Pupils from disadvantaged areas are going to university in greater numbers this year.
Analysis by the Office for Students (OfS) of this year’s Ucas figures shows there has been a sharp increase in the entry rate to university of 18 year-olds from POLAR4 Quintiles 1 and 2 – the areas of the country most typically underrepresented at university.
“Despite all the challenges with this year’s exams, more young people from disadvantaged backgrounds have been accepted into university this year than ever before,” said OfS chair Sir Michael Barber.
“Compared to this time last year, our analysis of Ucas data shows that over 1,000 more students from the least represented areas now have a place – an increase of 5 per cent for this group compared to an average of 2 per cent overall, and the largest number ever placed at this stage of the cycle.”
Ucas analysis shows that, as of 20 August 2020, there were 23,480 placed English 18-year-old applicants from POLAR4 Quintile 1, compared to 22,410 at the same time in 2019 – an increase of 1,070 students or 4.8 per cent.
Sir Michael clarified that this data “may not reflect individuals who are discussing places with universities now that the revised grades are being used.
“Universities are doing all they can to support such students and the announcement by the universities minister yesterday that the Government has lifted the cap on domestic medicine, dentistry, veterinary science and undergraduate teacher training places should help many of them, as will additional teaching grant funding to increase capacity in medical, nursing, STEM and other high-cost subjects.
He also said there were still challenges to overcome regarding widening participation: “While the gap between the most and least advantaged young people is narrowing overall, gaps remain significant in our most selective universities.
“The good news is that there has been positive progress for disadvantaged students at those universities amidst the wider challenges. The most selective universities have shown huge ambition on tackling equality gaps in the access and participation plans they have agreed with us, and there are early signs that they are beginning to make progress against their targets. 760 additional students from the most disadvantaged groups were placed at these universities on results day compared to the same time last year – an increase of 16 per cent – although this is no match for the more than 2,000 additional students from the most advantaged group.

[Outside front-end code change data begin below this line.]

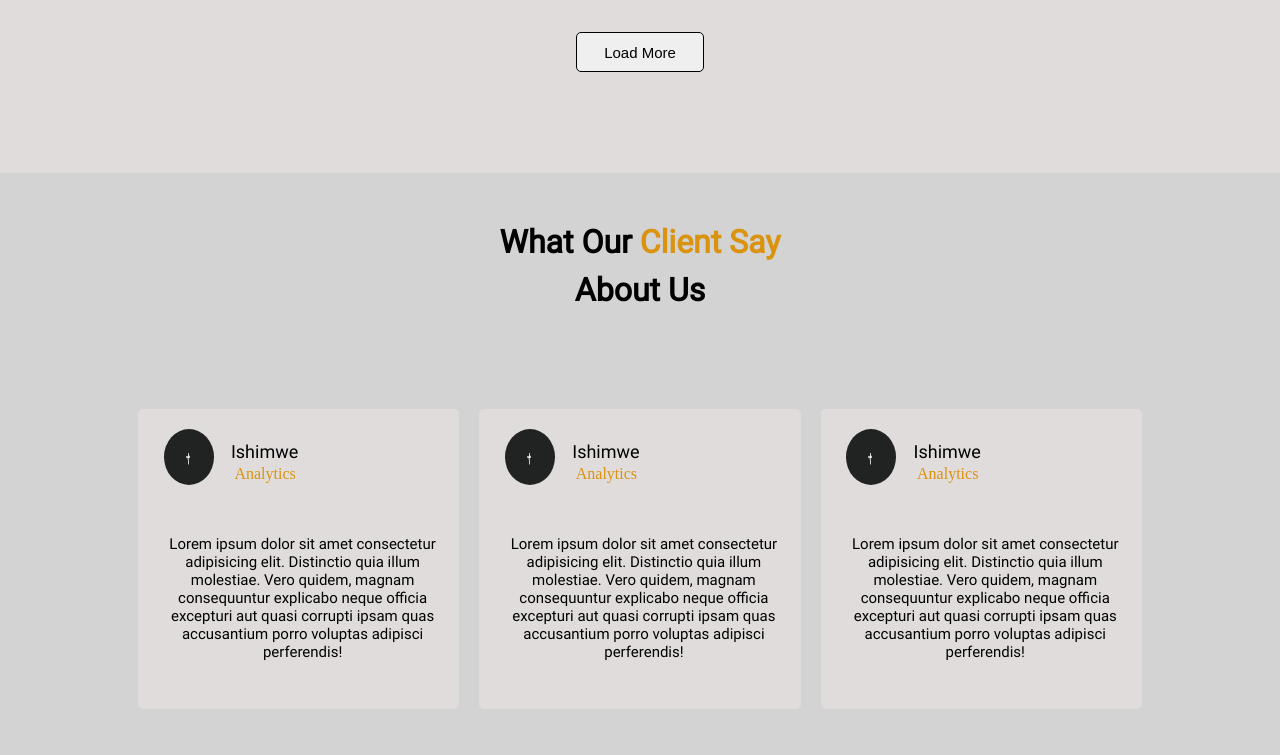
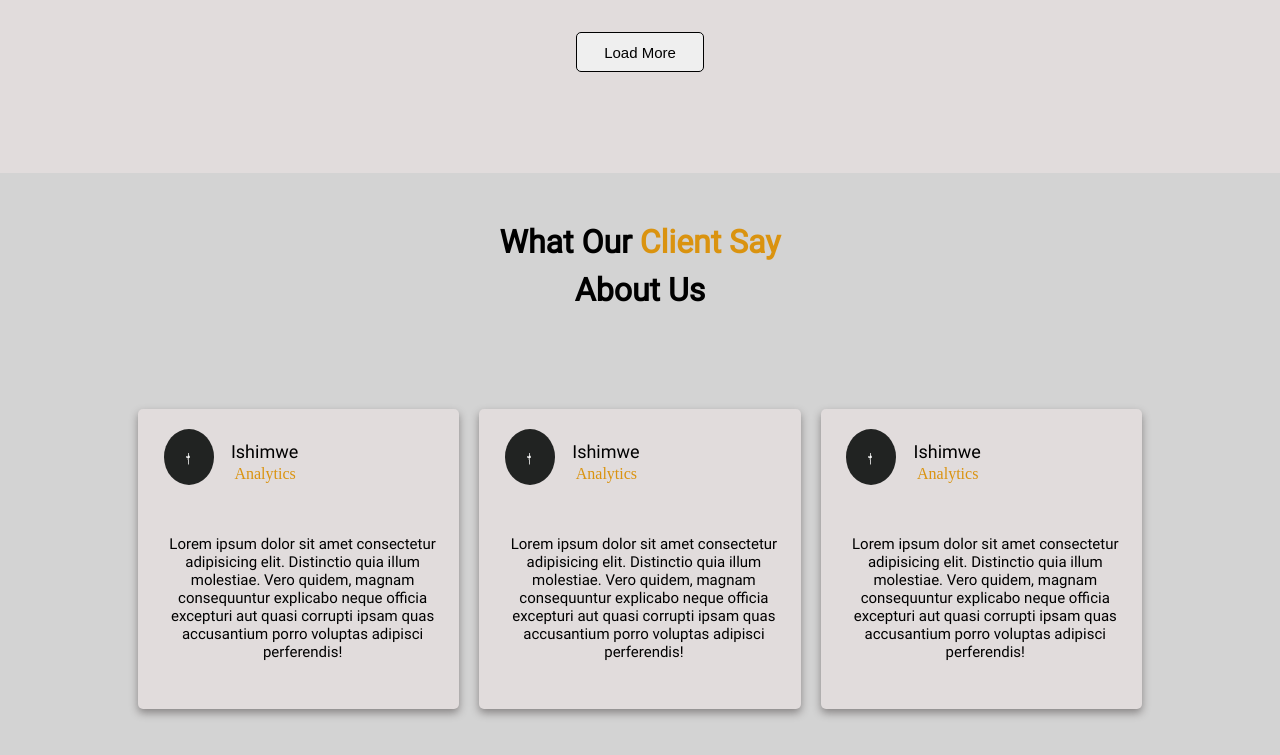
Before and after one commit to Ifabrice520/shoes-shopping-, a plain HTML site: page index.html in a window 1280 px wide. Shown: the part 2787-3542 px from the top of the page. Drawn offline with Linux system fonts and the light colour scheme; files whose address does not match are found by name.

Commit message:
shoes_mall

```diff
--- a/css/style.css
+++ b/css/style.css
@@ -632,6 +632,10 @@ body {
     background-color: rgb(225, 220, 220);
 }
 
+.left {
+    box-shadow: 0 4px 8px 0 rgb(136, 133, 133);
+}
+
 .left img {
     width: 50px;
     height: 7vh;
@@ -678,6 +682,10 @@ body {
     top: 10px;
 }
 
+.center {
+    box-shadow: 0 4px 8px 0 rgb(136, 133, 133);
+}
+
 .center img {
     width: 50px;
     height: 7vh;
@@ -701,6 +709,10 @@ body {
     font-weight: 300;
     position: relative;
     top: 10px;
+}
+
+.right {
+    box-shadow: 0 4px 8px 0 rgb(136, 133, 133);
 }
 
 .right img {
```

“And while it is true that students from the most disadvantaged group are less likely to apply in the first place, they remain the least likely to be placed even when they do apply.
Any positive progress this year must not mask the need for continuing progress to meet the ambitious goals to which universities have committed in their access and participation plans – Sir Michael Barber, OfS
“I know that universities are working incredibly hard to try and meet students’ aspirations, given the changes to A level grades and the nervous wait many BTEC students are still facing. The key now is to ensure that when they are making admissions decisions, universities are mindful of the fact that some students will be less able than others to defer and make use of the resulting unexpected gap year.
“Any positive progress this year must not mask the need for continuing progress to meet the ambitious goals to which universities have committed in their access and participation plans. Students from the most advantaged areas outnumber those from the least advantaged areas five to one at our most selective universities, and there is still a nearly two-fold gap across other higher education providers.
“I hope also that universities will build on the progress in admissions this year by ensuring that all students, especially those from less advantaged backgrounds, get the academic support they will need at the start of the new term given that many of them will not have had any teaching since March.
“Enabling students with the right potential to succeed remains hugely important for their futures and ours.”